For each line below that includes the string "color", show the whole line.

Front-end code edit data:

++++++

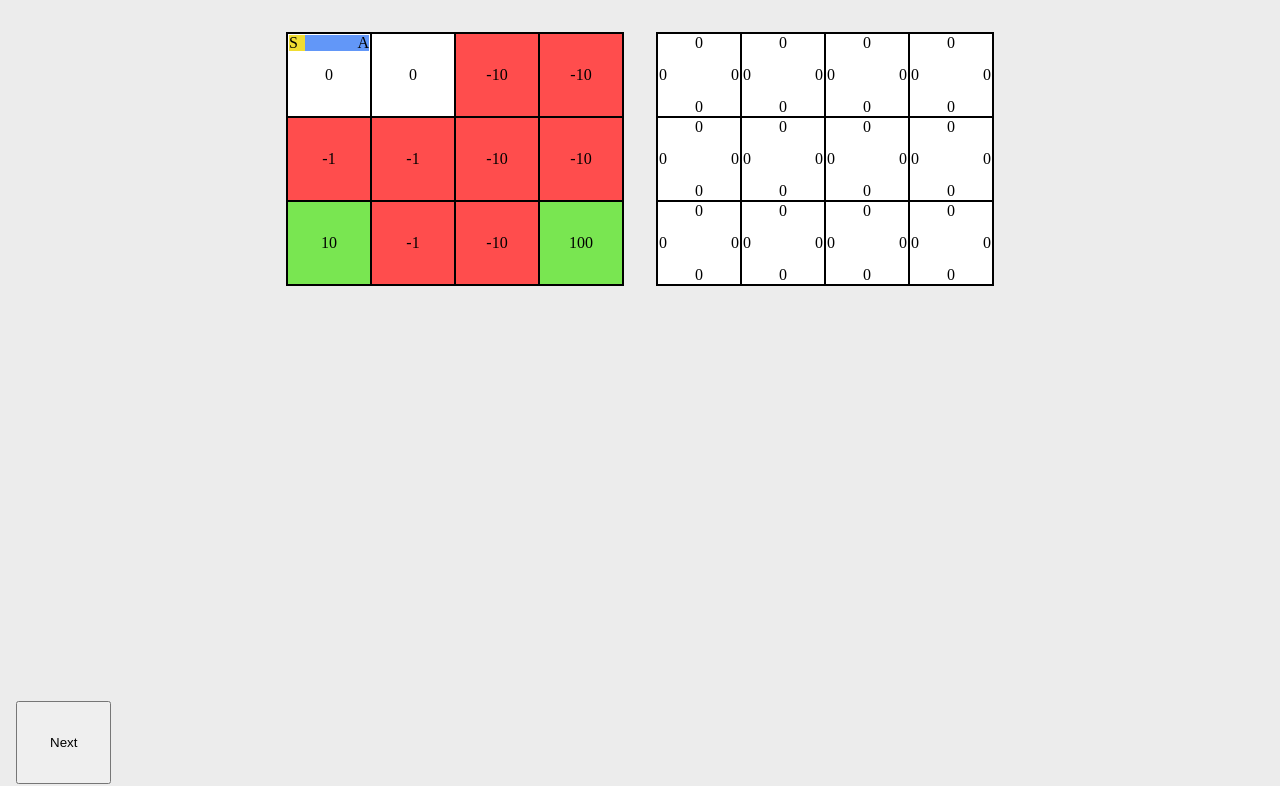
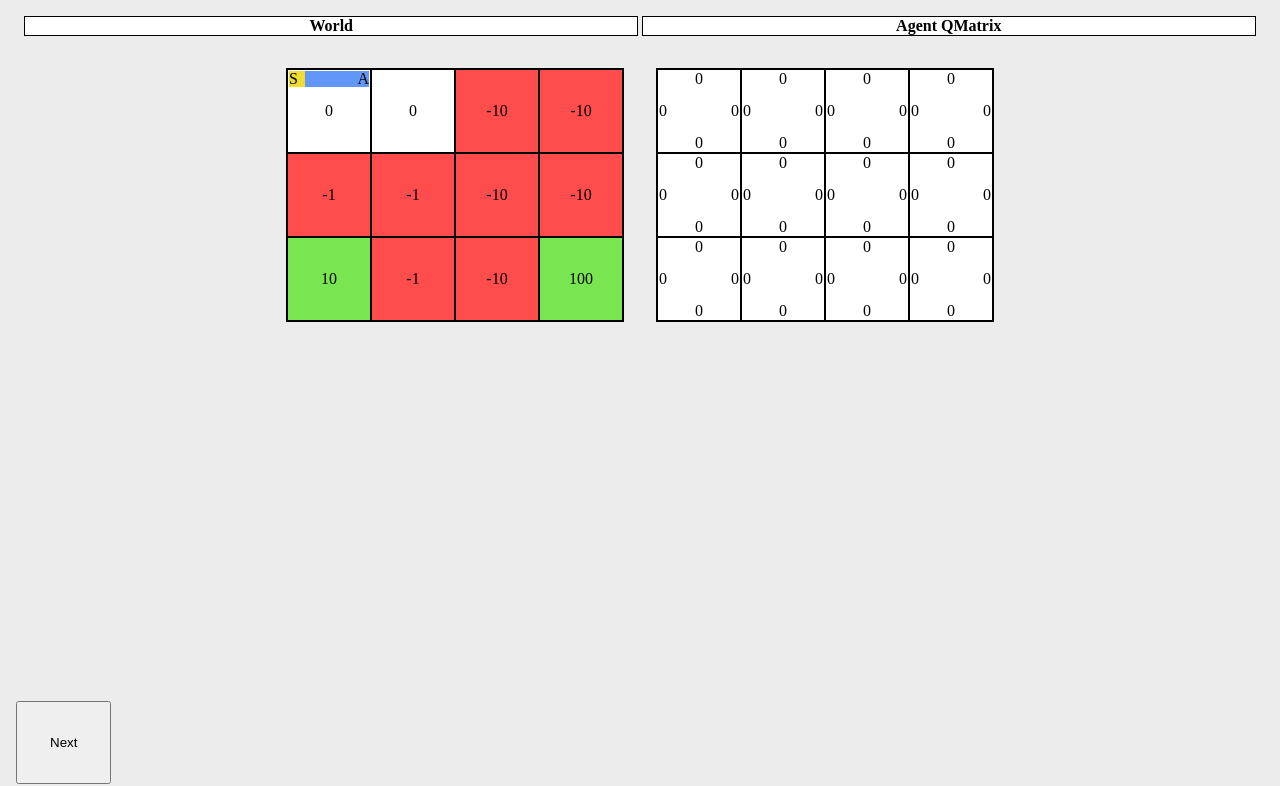
Before and after one commit to slooi/qLearning3, a plain HTML site: page index.html in a window 1280 px wide. Drawn offline with Linux system fonts and the light colour scheme.

Commit message:
add world and qmatrix headers

```diff
--- a/index.html
+++ b/index.html
@@ -8,6 +8,10 @@
 	</head>
 
 	<body>
+		<div style="margin:1rem; text-align: center;">
+			<div style="background-color:rgb(255, 255, 255);border:1px solid black;display:inline-block;font-weight: bold;width:49%;">World</div>
+			<div style="background-color:rgb(255, 255, 255);border:1px solid black;display:inline-block;font-weight: bold;width:49%;">Agent QMatrix</div>
+		</div>
 
 		<!-- MAIN CODE -->
 		<ul>
```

++++++

## [ANSWER TO THIS EXERCISE]
+			<div style="background-color:rgb(255, 255, 255);border:1px solid black;display:inline-block;font-weight: bold;width:49%;">World</div>
+			<div style="background-color:rgb(255, 255, 255);border:1px solid black;display:inline-block;font-weight: bold;width:49%;">Agent QMatrix</div>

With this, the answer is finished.